● **The task**: Leave out the pictures and give back all the entries exactly as written.

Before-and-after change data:
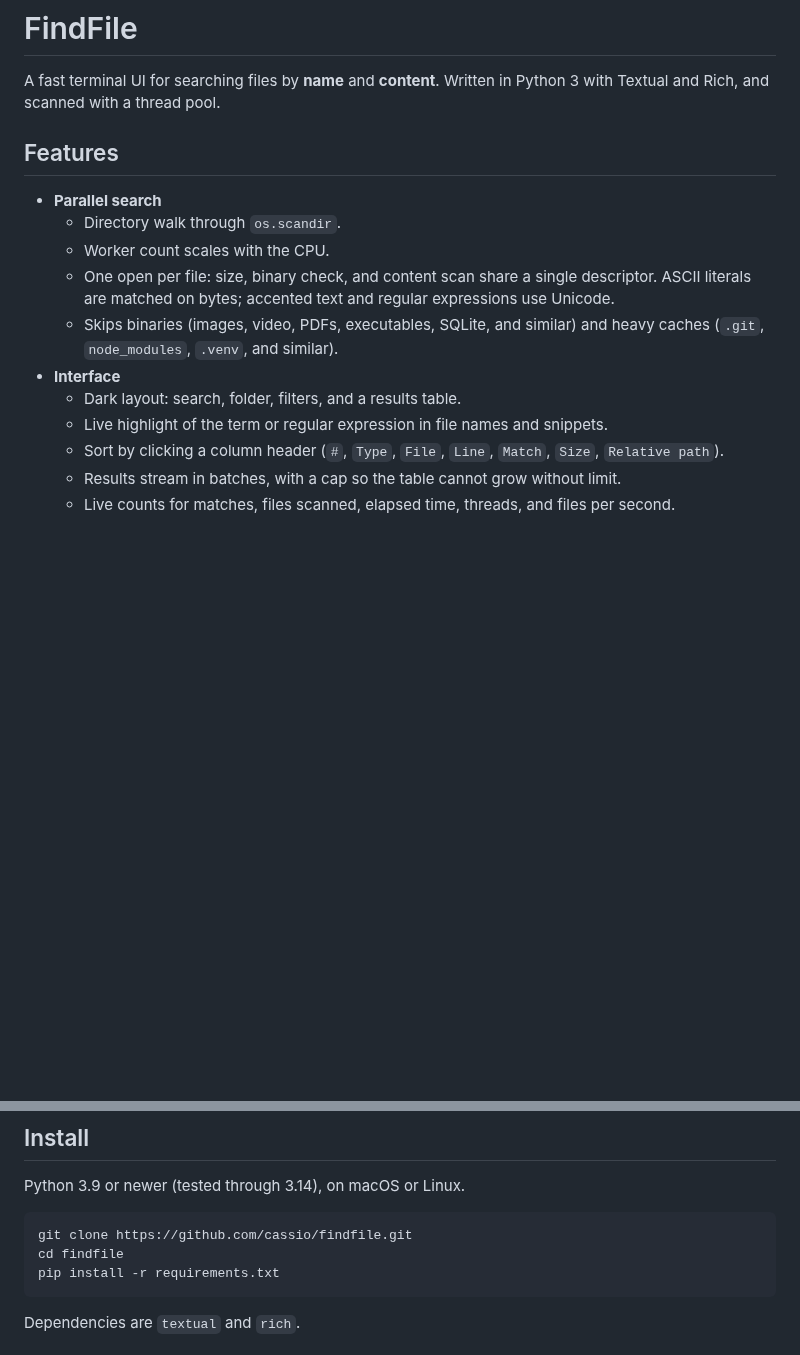
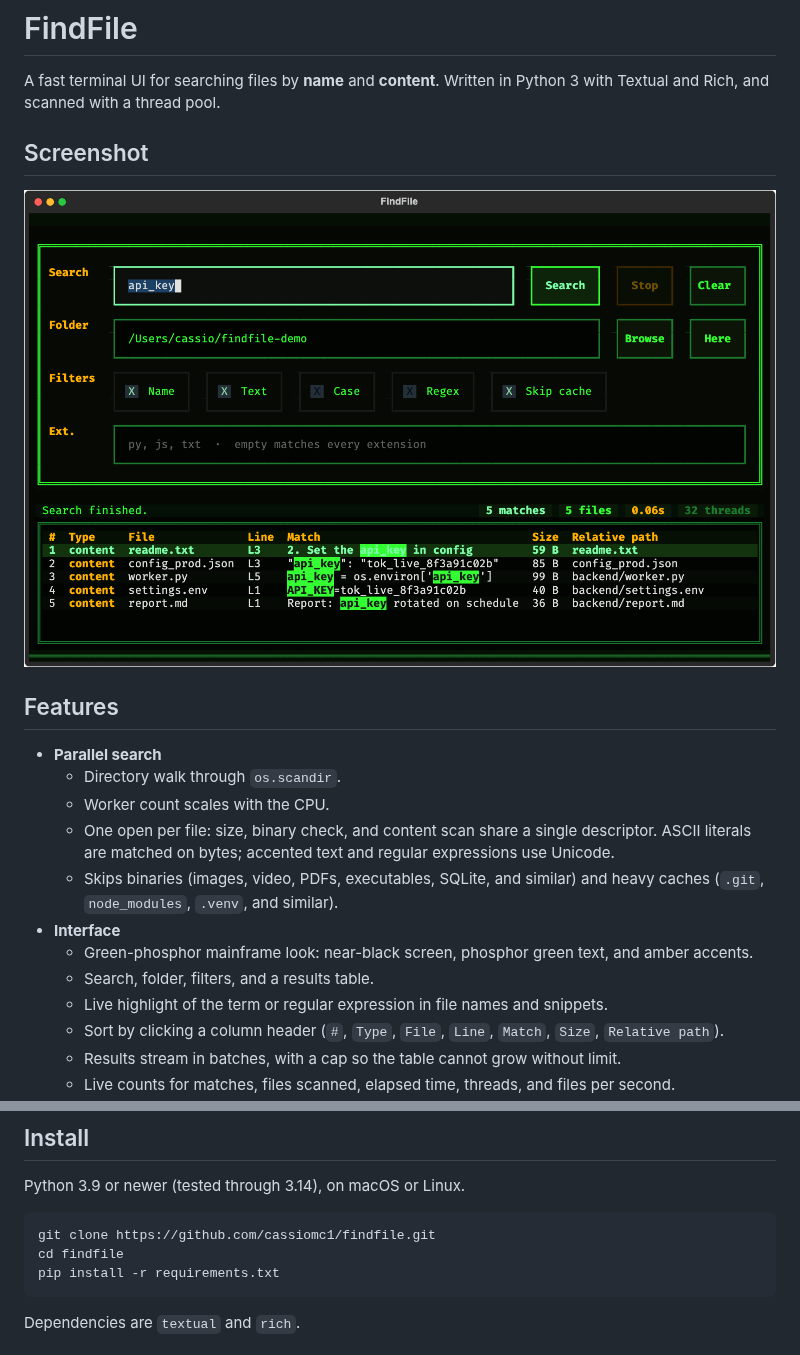
Before and after one commit to cassiomc1/findfile, a Markdown page: README.md, 2 parts joined by grey strips. GitHub-like rendering; pictures changed too: assets/screenshot.png (added); blank space fills up the shorter version.

Commit message:
docs: add mainframe-theme screenshot and refresh the README
Add a screenshot section showing the green-phosphor terminal theme,
note the restyled interface in the features list, and fix the clone
URL. Also stop discarding the final progress callback so the counters
reach their end-of-search values.

🤖 Generated with Codebuff
Co-Authored-By: Codebuff <noreply@codebuff.com>

````diff
--- a/README.md
+++ b/README.md
@@ -1,6 +1,10 @@
 # FindFile
 
 A fast terminal UI for searching files by **name** and **content**. Written in Python 3 with Textual and Rich, and scanned with a thread pool.
+
+## Screenshot
+
+![FindFile green-phosphor mainframe terminal](assets/screenshot.png)
 
 ## Features
 
@@ -10,7 +14,8 @@ A fast terminal UI for searching files by **name** and **content**. Written in P
   - One open per file: size, binary check, and content scan share a single descriptor. ASCII literals are matched on bytes; accented text and regular expressions use Unicode.
   - Skips binaries (images, video, PDFs, executables, SQLite, and similar) and heavy caches (`.git`, `node_modules`, `.venv`, and similar).
 - **Interface**
-  - Dark layout: search, folder, filters, and a results table.
+  - Green-phosphor mainframe look: near-black screen, phosphor green text, and amber accents.
+  - Search, folder, filters, and a results table.
   - Live highlight of the term or regular expression in file names and snippets.
   - Sort by clicking a column header (`#`, `Type`, `File`, `Line`, `Match`, `Size`, `Relative path`).
   - Results stream in batches, with a cap so the table cannot grow without limit.
@@ -37,7 +42,7 @@ A fast terminal UI for searching files by **name** and **content**. Written in P
 Python 3.9 or newer (tested through 3.14), on macOS or Linux.
 
 ```bash
-git clone https://github.com/cassio/findfile.git
+git clone https://github.com/cassiomc1/findfile.git
 cd findfile
 pip install -r requirements.txt
 ```
````
Also changed, not shown: 1 other file.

● **Answer to the problem**:
Before and after one commit to cassiomc1/findfile, a Markdown page: README.md, 2 parts joined by grey strips. GitHub-like rendering; pictures changed too: assets/screenshot.png (added); blank space fills up the shorter version.

Commit message:
docs: add mainframe-theme screenshot and refresh the README
Add a screenshot section showing the green-phosphor terminal theme,
note the restyled interface in the features list, and fix the clone
URL. Also stop discarding the final progress callback so the counters
reach their end-of-search values.

🤖 Generated with Codebuff
Co-Authored-By: Codebuff <noreply@codebuff.com>

````diff
--- a/README.md
+++ b/README.md
@@ -1,6 +1,10 @@
 # FindFile
 
 A fast terminal UI for searching files by **name** and **content**. Written in Python 3 with Textual and Rich, and scanned with a thread pool.
+
+## Screenshot
+
+![FindFile green-phosphor mainframe terminal](assets/screenshot.png)
 
 ## Features
 
@@ -10,7 +14,8 @@ A fast terminal UI for searching files by **name** and **content**. Written in P
   - One open per file: size, binary check, and content scan share a single descriptor. ASCII literals are matched on bytes; accented text and regular expressions use Unicode.
   - Skips binaries (images, video, PDFs, executables, SQLite, and similar) and heavy caches (`.git`, `node_modules`, `.venv`, and similar).
 - **Interface**
-  - Dark layout: search, folder, filters, and a results table.
+  - Green-phosphor mainframe look: near-black screen, phosphor green text, and amber accents.
+  - Search, folder, filters, and a results table.
   - Live highlight of the term or regular expression in file names and snippets.
   - Sort by clicking a column header (`#`, `Type`, `File`, `Line`, `Match`, `Size`, `Relative path`).
   - Results stream in batches, with a cap so the table cannot grow without limit.
@@ -37,7 +42,7 @@ A fast terminal UI for searching files by **name** and **content**. Written in P
 Python 3.9 or newer (tested through 3.14), on macOS or Linux.
 
 ```bash
-git clone https://github.com/cassio/findfile.git
+git clone https://github.com/cassiomc1/findfile.git
 cd findfile
 pip install -r requirements.txt
 ```
````
Also changed, not shown: 1 other file.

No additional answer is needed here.